[Provided data — start]

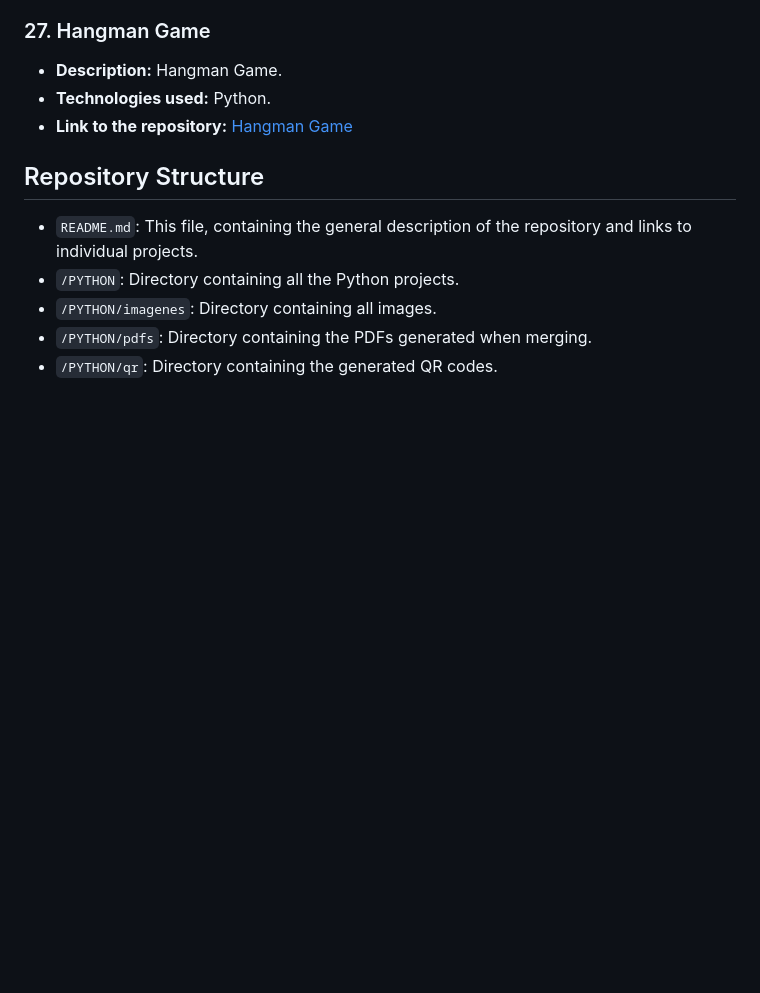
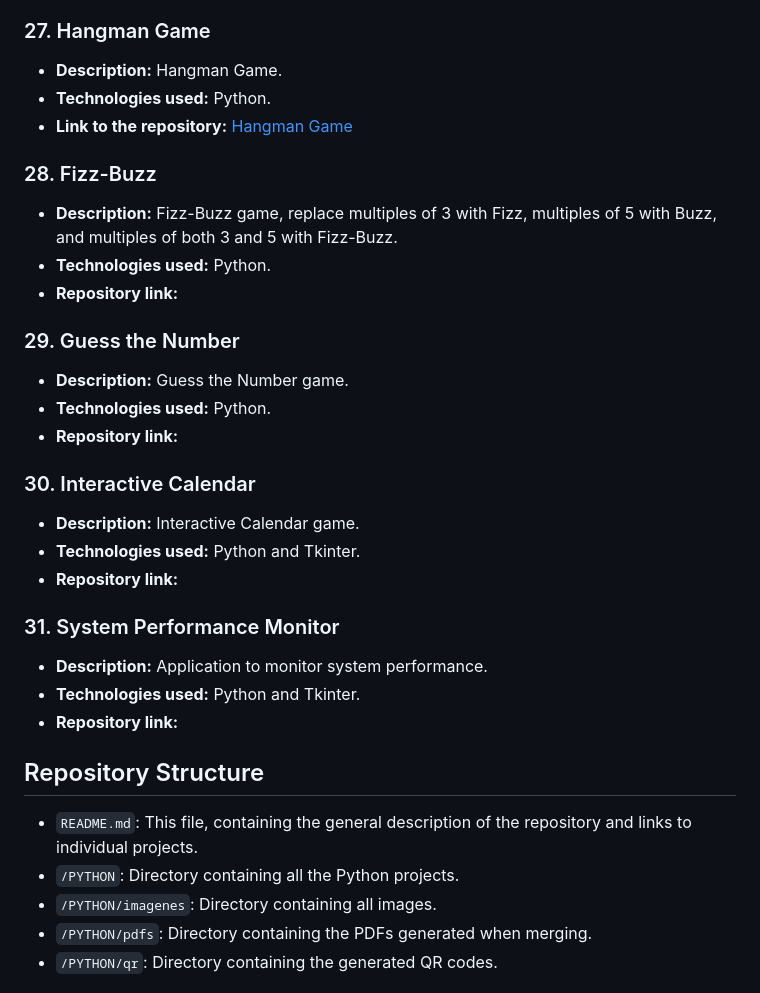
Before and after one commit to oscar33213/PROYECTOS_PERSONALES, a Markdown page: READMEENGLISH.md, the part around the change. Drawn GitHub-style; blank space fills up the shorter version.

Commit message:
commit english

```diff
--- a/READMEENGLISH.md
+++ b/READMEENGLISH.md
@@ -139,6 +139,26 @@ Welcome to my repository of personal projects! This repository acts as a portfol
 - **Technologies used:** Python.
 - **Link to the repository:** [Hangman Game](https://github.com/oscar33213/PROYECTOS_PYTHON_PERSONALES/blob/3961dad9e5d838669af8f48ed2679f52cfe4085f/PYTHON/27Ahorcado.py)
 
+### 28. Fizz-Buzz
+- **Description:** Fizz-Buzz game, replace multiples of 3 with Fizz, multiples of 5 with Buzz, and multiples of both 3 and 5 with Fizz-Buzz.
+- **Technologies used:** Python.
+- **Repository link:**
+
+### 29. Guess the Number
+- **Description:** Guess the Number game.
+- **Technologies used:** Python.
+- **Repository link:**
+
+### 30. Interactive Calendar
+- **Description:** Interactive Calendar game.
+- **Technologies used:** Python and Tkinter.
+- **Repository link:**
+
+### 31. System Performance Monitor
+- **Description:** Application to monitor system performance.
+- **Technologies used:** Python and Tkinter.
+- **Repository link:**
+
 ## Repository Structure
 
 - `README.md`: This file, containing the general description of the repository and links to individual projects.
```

[Provided data — finish]

- _What to do_
Could every line above be set down exactly, with the pictures omitted?

- _Problem solution_
Before and after one commit to oscar33213/PROYECTOS_PERSONALES, a Markdown page: READMEENGLISH.md, the part around the change. Drawn GitHub-style; blank space fills up the shorter version.

Commit message:
commit english

```diff
--- a/READMEENGLISH.md
+++ b/READMEENGLISH.md
@@ -139,6 +139,26 @@ Welcome to my repository of personal projects! This repository acts as a portfol
 - **Technologies used:** Python.
 - **Link to the repository:** [Hangman Game](https://github.com/oscar33213/PROYECTOS_PYTHON_PERSONALES/blob/3961dad9e5d838669af8f48ed2679f52cfe4085f/PYTHON/27Ahorcado.py)
 
+### 28. Fizz-Buzz
+- **Description:** Fizz-Buzz game, replace multiples of 3 with Fizz, multiples of 5 with Buzz, and multiples of both 3 and 5 with Fizz-Buzz.
+- **Technologies used:** Python.
+- **Repository link:**
+
+### 29. Guess the Number
+- **Description:** Guess the Number game.
+- **Technologies used:** Python.
+- **Repository link:**
+
+### 30. Interactive Calendar
+- **Description:** Interactive Calendar game.
+- **Technologies used:** Python and Tkinter.
+- **Repository link:**
+
+### 31. System Performance Monitor
+- **Description:** Application to monitor system performance.
+- **Technologies used:** Python and Tkinter.
+- **Repository link:**
+
 ## Repository Structure
 
 - `README.md`: This file, containing the general description of the repository and links to individual projects.
```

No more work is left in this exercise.